This Nardwuar poster - I'm endlessly tickled by Jill Garvey's room, which prominently features a Mitch Clem-illustrated poster for The Evaporators, in turn featuring Nardwuar the Human Serviette, celebrity interviewer and the very goofiest dude in pop music. Just look at him: his goofball affect is diametrically opposed to Jill's infinite mopiness, making for a great addition to the "teen's room said teen clearly didn't decorate" trope. (A friend worries post-Departure this may be a world without Nardwuar; I say a world without Shaq and Nardwuar doesn't deserve to continue.)
The Twins - They're big puppies! Big ol' bouncy adorable puppies in a zippy little Prius! They're also pretty much the only element of the show that approaches any kind of comic relief. Cherish them!
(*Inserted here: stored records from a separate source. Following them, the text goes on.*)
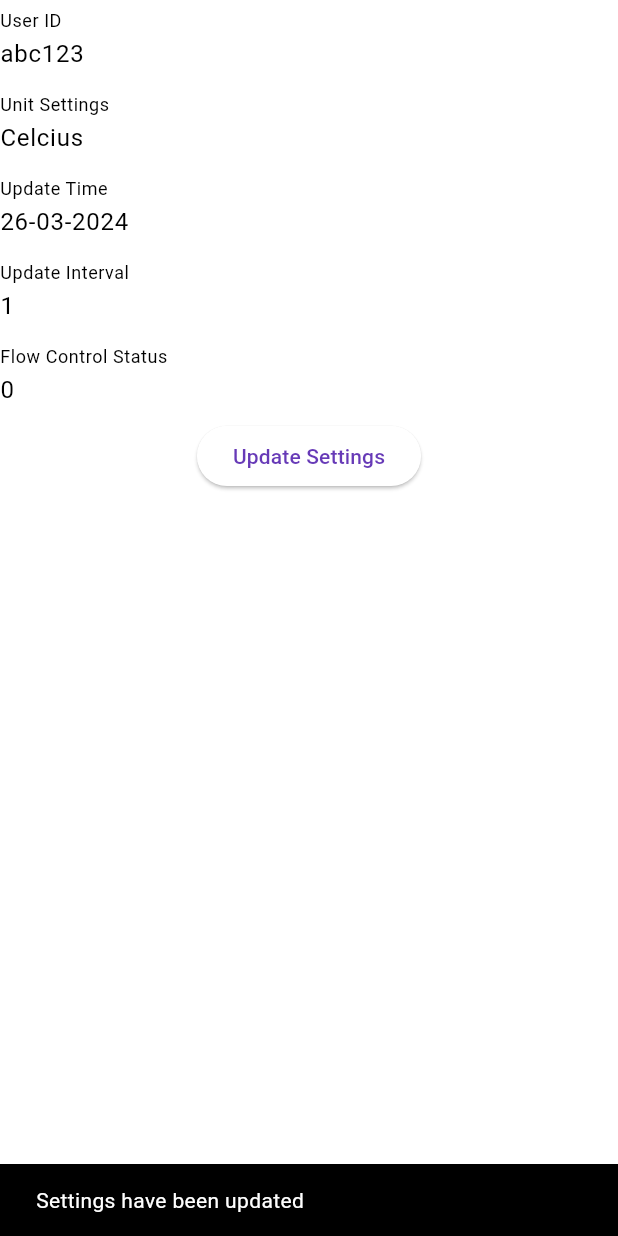
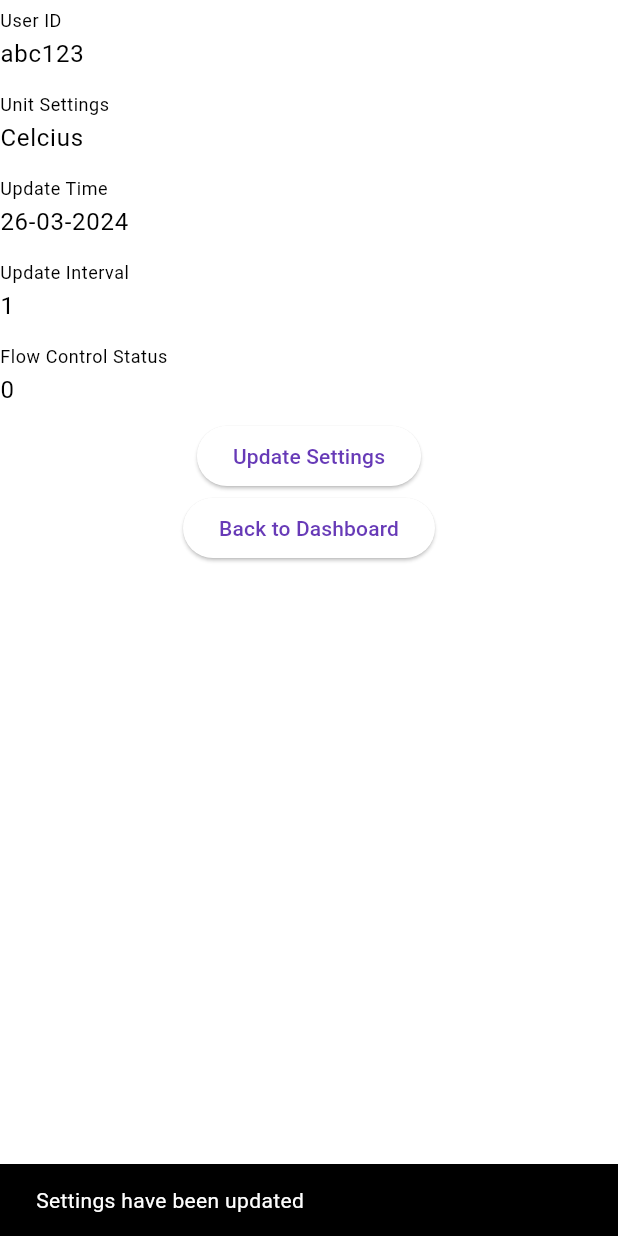
Before and after one commit to min20120907/flutter_water, a Flutter app: the SettingsView screen opened directly, after a tap on "Update Settings", on a phone screen of 412 x 824 dp. Run offline on Flutter 3.47's test engine with Material 3 defaults, Android fonts, the phone set to English and light mode, and no system bars; network calls fail.

Commit message:
add home button

```diff
--- a/lib/main.dart
+++ b/lib/main.dart
@@ -90,19 +90,18 @@
 class SettingsView extends StatelessWidget {
   @override
   Widget build(BuildContext context) {
-    //SettingsProvider settingsProvider =
-    //    Provider.of<SettingsProvider>(context, listen: false);
-    //
-    //SettingsData settingsData =
-    //    Provider.of<DashboardProvider>(context, listen: false).settingsData;
+    SettingsProvider settingsProvider =
+        Provider.of<SettingsProvider>(context, listen: false);
+
     // Initialize the controller with the current settings
-    final settingsData = SettingsData(
+    SettingsData settingsData = SettingsData(
       userId: 'abc123',
       unitSettings: 'Celcius',
       updateTime: '26-03-2024',
       updateInterval: '1',
       flowControlStatus: 0,
     );
+    // settingsData = Provider.of<DashboardProvider>(context, listen: false).settingsData;
     TextEditingController userIdController =
         TextEditingController(text: settingsData.userId);
     TextEditingController unitSettingsController =
@@ -151,13 +150,13 @@
           ElevatedButton(
             child: const Text('Update Settings'),
             onPressed: () {
-              // settingsProvider.updateSettings(
-              //   userIdController.text,
-              //   unitSettingsController.text,
-              //   updateTimeController.text,
-              //   updateIntervalController.text,
-              //   int.parse(flowControlStatusController.text),
-              // );
+              settingsProvider.updateSettings(
+                userIdController.text,
+                unitSettingsController.text,
+                updateTimeController.text,
+                updateIntervalController.text,
+                int.parse(flowControlStatusController.text),
+              );
               // show text that the settings have been updated
               ScaffoldMessenger.of(context).showSnackBar(
                 const SnackBar(
@@ -166,6 +165,9 @@
               );
             },
           ),
+          ElevatedButton(onPressed: (){
+            Navigator.pop(context);
+          }, child: const Text('Back to Dashboard'))
         ],
       ),
     ));
```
Christopher Eccleston - It's a testament to the show's third episode, "Two Boats and a Helicopter," that it's responsible for one of my worst days in recent memory, and it's entirely the fault of Christopher Eccleston's Matt Jamison and his terrible haircut. We're meant to read this dude as Job – The Leftovers has strengths but subtlety of imagery is not among them – but there's Moses in him, too, acting with strength and conviction until inescapable human weakness has him lashing out at the world.
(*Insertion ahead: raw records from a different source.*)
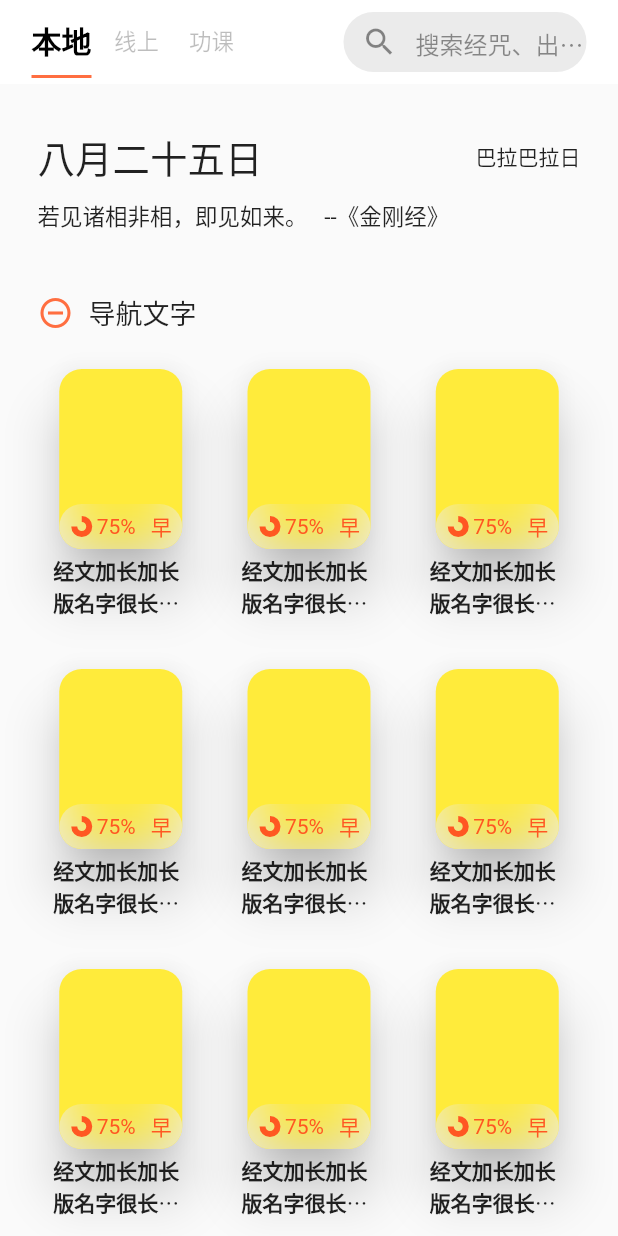
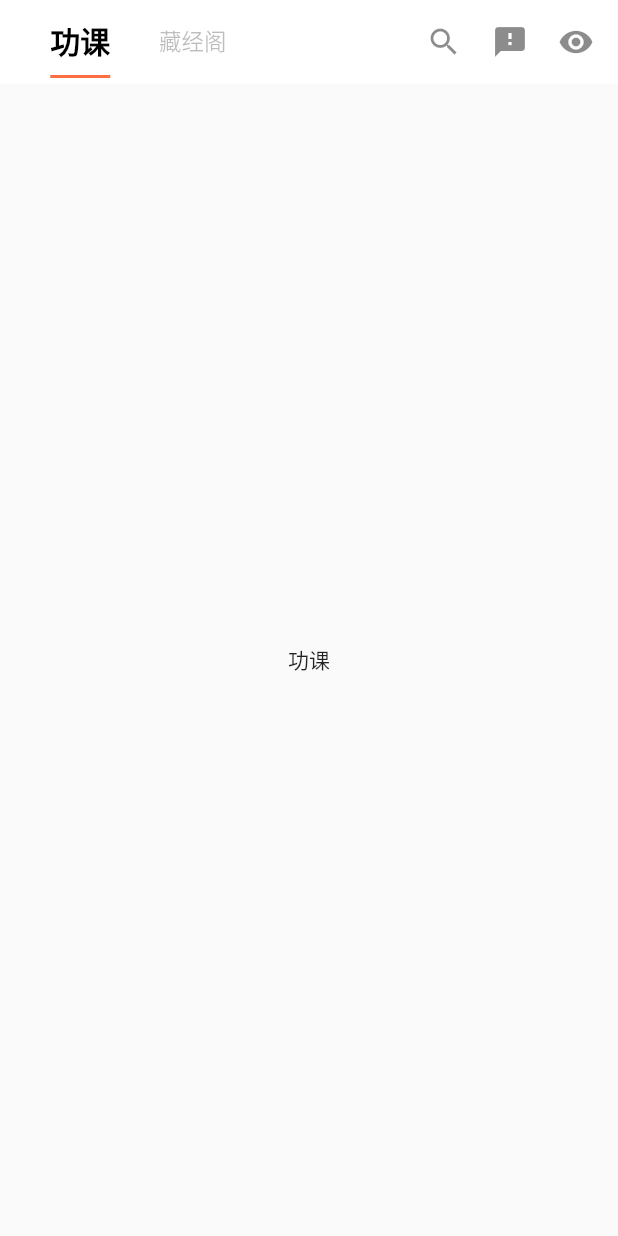
Before and after one commit to creatapp/zhu_yin_jing_zhou, a Flutter app: the screen it shows after launch, on a phone screen of 412 x 824 dp. Run offline on Flutter 3.47's test engine with Material 2 defaults, Android fonts, the phone set to English and light mode, and no system bars; our stand-ins replace expandable, sqflite; accounts and stored records are empty; generated files the repository leaves out were written again.

Commit message:
修改结构

```diff
--- /dev/null
+++ b/lib/component/appbar_nav.dart
@@ -0,0 +1,17 @@
+import 'package:flutter/material.dart';
+
+class AppbarNav extends StatelessWidget {
+  @override
+  Widget build(BuildContext context) {
+    return Row(
+      mainAxisAlignment: MainAxisAlignment.spaceEvenly,
+      children: <Widget>[
+        Icon(Icons.search, color: Colors.black45,),
+        Container(padding: EdgeInsets.only(left: 20),),
+        Icon(Icons.feedback, color: Colors.black45,),
+        Container(padding: EdgeInsets.only(left: 20),),
+        Icon(Icons.remove_red_eye, color: Colors.black45,),
+      ],
+    );
+  }
+}
--- a/lib/component/library_grid.dart
+++ b/lib/component/library_grid.dart
@@ -49,7 +49,7 @@ class LibraryGridState extends State<LibraryGrid> {
     });
   }
 
-  _getRandomItem () => BookItem('巴拉巴拉经加长加长看溢出溢出', '巴拉巴拉法师名字很长很长', 1.0, '这是一段很长很长的介绍文， 可能已经提前排好版本了的', '', 0, BookItemEnum.downloadable);
+  _getRandomItem () => BookItem('0', '巴拉巴拉经加长加长看溢出溢出', '巴拉巴拉法师名字很长很长', 1.0, '这是一段很长很长的介绍文， 可能已经提前排好版本了的', '', 0, BookItemEnum.downloadable);
 
 
   @override
--- a/lib/main.dart
+++ b/lib/main.dart
@@ -1,8 +1,7 @@
 import 'package:flutter/material.dart';
-import 'package:flutter/rendering.dart';
 
 import 'constant/theme.dart';
-import 'page/my_home_page.dart';
+import 'page/home.dart';
 
 void main() {
 //  debugPaintLayerBordersEnabled = true;
--- a/lib/model/book_item.dart
+++ b/lib/model/book_item.dart
@@ -4,6 +4,7 @@ part 'book_item.g.dart';
 
 @JsonSerializable()
 class BookItem {
+  String id;
   String name;
   String intro;
   String interpreter;
@@ -12,7 +13,8 @@ class BookItem {
   double progress;
   BookItemEnum bookItemEnum;
 
-  BookItem(this.name
+  BookItem(this.id
+      , this.name
       , this.interpreter
       , this.version
       , this.intro
--- /dev/null
+++ b/lib/page/gong_ke.dart
@@ -0,0 +1,13 @@
+import 'package:flutter/material.dart';
+
+class Gongke extends StatefulWidget {
+  @override
+  GongKeState createState() => GongKeState();
+}
+
+class GongKeState extends State<Gongke> {
+  @override
+  Widget build(BuildContext context) {
+    return Center(child: Text('功课'),);
+  }
+}
--- a/lib/page/my_home_page.dart
+++ b/lib/page/home.dart
@@ -1,14 +1,10 @@
 import 'dart:ui';
+import 'package:flutter/material.dart';
 
-import 'package:flutter/material.dart';
-import 'package:zhu_yin_jing_zhou/component/library_grid.dart';
-
-import '../component/search.dart';
-import '../component/library_list.dart';
-import '../component/library_grid.dart';
-import '../component/task.dart';
+import '../component/appbar_nav.dart';
+import 'cang_jing_ge.dart';
+import 'gong_ke.dart';
 import '../component/bottom_floating_navigation.dart';
-import '../component/title.dart';
 import '../constant/theme.dart';
 
 class MyHomePage extends StatefulWidget {
@@ -27,7 +23,7 @@ class _MyHomePageState extends State<MyHomePage> with SingleTickerProviderStateM
   @override
   void initState() {
     super.initState();
-    _tabController = TabController(vsync: this, length: 3);
+    _tabController = TabController(vsync: this, length:2);
 
     _scrollController.addListener((){
       if (_scrollController.offset > 100 && !_isDisplayNavTool) {
@@ -58,25 +54,16 @@ class _MyHomePageState extends State<MyHomePage> with SingleTickerProviderStateM
         children: <Widget>[
           Stack(
             children: <Widget>[
-              Container(
-                padding: EdgeInsets.only(top: 10),
-                child: LibraryGrid(_scrollController),
-              ),
-              _isDisplayNavTool ? BottomFloatingNavigation(_scrollController) : Text(''),
+              Gongke(),
             ],
           ),
           Stack(
             children: <Widget>[
               Container(
                 padding: EdgeInsets.only(top: 10),
-                child: LibraryList(_scrollController),
+                child: CangJingGe(),
               ),
               _isDisplayNavTool ? BottomFloatingNavigation(_scrollController) : Text(''),
-            ],
-          ),
-          Stack(
-            children: <Widget>[
-              Task(),
             ],
           ),
         ],
@@ -90,13 +77,10 @@ class _MyHomePageState extends State<MyHomePage> with SingleTickerProviderStateM
               child: TabBar(
                 tabs: <Widget>[
                   Tab(
-                    text: '本地',
+                    text: '功课',
                   ),
                   Tab(
-                    text: '线上',
-                  ),
-                  Tab(
-                    text: '功课',
+                    text: '藏经阁',
                   ),
                 ],
                 controller: _tabController,
@@ -110,7 +94,7 @@ class _MyHomePageState extends State<MyHomePage> with SingleTickerProviderStateM
                 unselectedLabelStyle: TextStyle(fontWeight: FontWeight.normal, fontSize: 15),
               ),
             ),
-            HomeSearch()
+            AppbarNav()
           ],
         ),
         backgroundColor: Colors.white,
--- a/pubspec.yaml
+++ b/pubspec.yaml
@@ -17,6 +17,8 @@ dependencies:
   sqflite: ^1.1.6+3
   path_provider: ^1.2.0
 
+  expandable: ^3.0.0+1
+
 dev_dependencies:
   flutter_test:
     sdk: flutter
```
Also changed, not shown: lib/component/library_list.dart (+38 -102 lines), lib/page/cang_jing_ge.dart (added, +15 -0 lines), pubspec.lock.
Eccleston's electric at the margins of the show, but in his feature episode, he's lightning, tempestuous and damaged, clinging to meaning in his suffering because otherwise it's just too great to bear. He also gives me hope for more episodes like his, semi-standalone vignettes giving individual in-depth features to the strong-across-the-board cast. Like how about an Aimee episode where she lolls around in crop tops, eats breakfast, and doodles "Mrs. Kevin Garvey" in her notebook over and over?
Franchise opportunities - Recent episodes have pulled back to reveal that the Guilty Remnant isn't isolated to Mapleton, and that cults in general are fungally blooming over these United States. The worldbuilding of The Leftovers has been spotty, with the big picture stuff slackening considerably after the pilot, but the escalating violence against the GR and ATFEC's potential involvement may open up a link between Mapleton and the rest of this cruddy new America.
Good people at their worst - There isn't an antihero in sight in The Leftovers, thank god. Not that I'm not craving some more of that sickly sweet Pizzolatto second-hand smoke, but, grueling as it is, there's something refreshing about The Leftovers focusing on ordinary people trying their best to keep on living. Leaving aside Annie Q's special destiny, which can fall in a damn ditch and stay there, there's no event horizon in sight for anyone beyond tomorrow, and the tomorrow after that. There's nothing firm for anyone to stand on but the quicksand of everyday life.
Nor is the world of The Leftovers so damaged that it doesn't essentially resemble our own, which is a way more interesting spot to interrogate morality, suffering, and despair from than, say, a lawless criminal underbelly or a postapocalyptic tabula rasa. So many shows focus on navigating systems with internal logic and loopholes (Orange is the New Black, House of Cards, Scandal, Breaking Bad, Game of Thrones); for the absence of any kind of binding structure, The Leftovers is messier. There's no endgame, not even the zero sum game of survival. There's just living and healing (and some cult stuff), and nobody's really doing a great job of it. That's a different kind of television than television tends to do, and whatever else it's doing wrong, it's at least got the right DNA in there somewhere.